Musically, I belong to a generation who, having heard enough rock music, experienced both free jazz and minimalism as fresh, exciting reference points. Minimalism was my springboard. What I liked about minimalist music is that it Induces a kind of a trance, but eventually the trance state induced by the repetition makes you forget the music. I wanted to stay with the flow and not go beyond it, so there had to be more stimuli in the music, variations of rhythm, of accents, of notes. This is what I did in the Piano Works: working out texture out of a minimalist pattern and stretching it. Between these two inspirations: minimalism with its trance-like quality and free jazz with its explosive quality, my music eventually developed in its own direction, in what I now call Universal Mode Improvisation [UMI] a free style evolving from a basic modal scale Into bi-tonality, polytonality or atonality, usually with an underlying fundamental or even without, like the carpet has been pulled from under and everything is up in the air.
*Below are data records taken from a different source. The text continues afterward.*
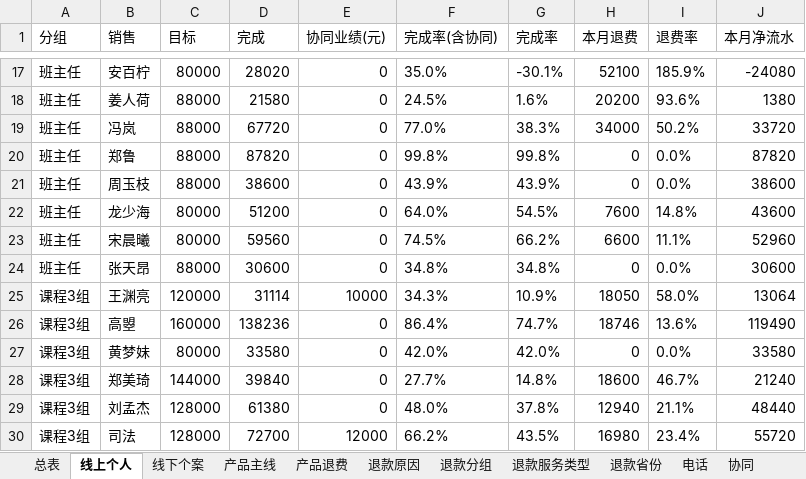
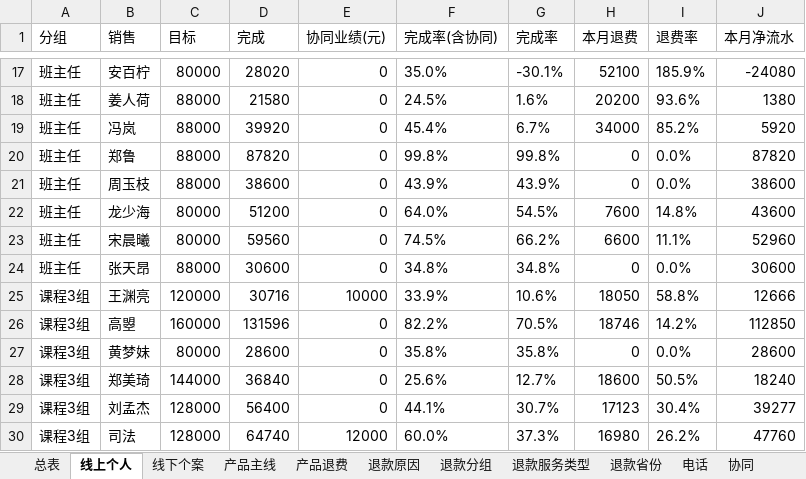
Before and after one commit to fannyqian/my-dashbord-for-guanxin, an Excel workbook: 导出_总表.xlsx, sheet 线上个人, drawn as a sheet; only a part is shown, gaps mark what is left out; values as stored, in another font and other column widths than the file's, no borders; the diff covers the shown part only; the diff names each change by its address in the sheet, - before the commit and + after, or states it on an @@ line.

```diff
--- a/导出_总表.xlsx (sheet 线上个人)
+++ b/导出_总表.xlsx (sheet 线上个人)
-D19 (完成): 67720
+D19 (完成): 39920
-F19 (完成率(含协同)): 77.0%
+F19 (完成率(含协同)): 45.4%
-G19 (完成率): 38.3%
+G19 (完成率): 6.7%
-I19 (退费率): 50.2%
+I19 (退费率): 85.2%
-J19 (本月净流水): 33720
+J19 (本月净流水): 5920
-D25 (完成): 31114
+D25 (完成): 30716
-F25 (完成率(含协同)): 34.3%
+F25 (完成率(含协同)): 33.9%
-G25 (完成率): 10.9%
+G25 (完成率): 10.6%
-I25 (退费率): 58.0%
+I25 (退费率): 58.8%
-J25 (本月净流水): 13064
+J25 (本月净流水): 12666
-D26 (完成): 138236
+D26 (完成): 131596
-F26 (完成率(含协同)): 86.4%
+F26 (完成率(含协同)): 82.2%
-G26 (完成率): 74.7%
+G26 (完成率): 70.5%
-I26 (退费率): 13.6%
+I26 (退费率): 14.2%
-J26 (本月净流水): 119490
+J26 (本月净流水): 112850
-D27 (完成): 33580
+D27 (完成): 28600
-F27 (完成率(含协同)): 42.0%
+F27 (完成率(含协同)): 35.8%
-G27 (完成率): 42.0%
+G27 (完成率): 35.8%
-J27 (本月净流水): 33580
+J27 (本月净流水): 28600
-D28 (完成): 39840
+D28 (完成): 36840
-F28 (完成率(含协同)): 27.7%
+F28 (完成率(含协同)): 25.6%
-G28 (完成率): 14.8%
+G28 (完成率): 12.7%
-I28 (退费率): 46.7%
+I28 (退费率): 50.5%
-J28 (本月净流水): 21240
+J28 (本月净流水): 18240
-D29 (完成): 61380
+D29 (完成): 56400
-F29 (完成率(含协同)): 48.0%
+F29 (完成率(含协同)): 44.1%
-G29 (完成率): 37.8%
+G29 (完成率): 30.7%
-H29 (本月退费): 12940
+H29 (本月退费): 17123
-I29 (退费率): 21.1%
+I29 (退费率): 30.4%
-J29 (本月净流水): 48440
+J29 (本月净流水): 39277
-D30 (完成): 72700
+D30 (完成): 64740
-F30 (完成率(含协同)): 66.2%
+F30 (完成率(含协同)): 60.0%
-G30 (完成率): 43.5%
+G30 (完成率): 37.3%
-I30 (退费率): 23.4%
+I30 (退费率): 26.2%
-J30 (本月净流水): 55720
+J30 (本月净流水): 47760
```
Also changed, not shown: 78 edited cells elsewhere in this sheet, sheet 总表, sheet 产品主线, sheet 线下个案, sheet 退款分组, sheet 新老客, sheet 退款省份, 4 more sheets, 产品分析_导出.xlsx, 导出_按分组.xlsx, 5 other files.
I use semi-repetitive patterns which are constantly modified. The mind is semi-repetitive, it goes around In circles for a while; there Is some randomness; some unexpected leaps. A thought wanders away and connects with something unrelated – my music mirrors mental activity. In free jazz, what comes out of the unbridled collective improvisation can be frustration, anger, ecstasy. Everything comes out without censorship, but instead of raw, disturbing emotions, I would rather transmit a peaceful state, a heightened consciousness, something uplifting, a way of connecting with the boundless mind.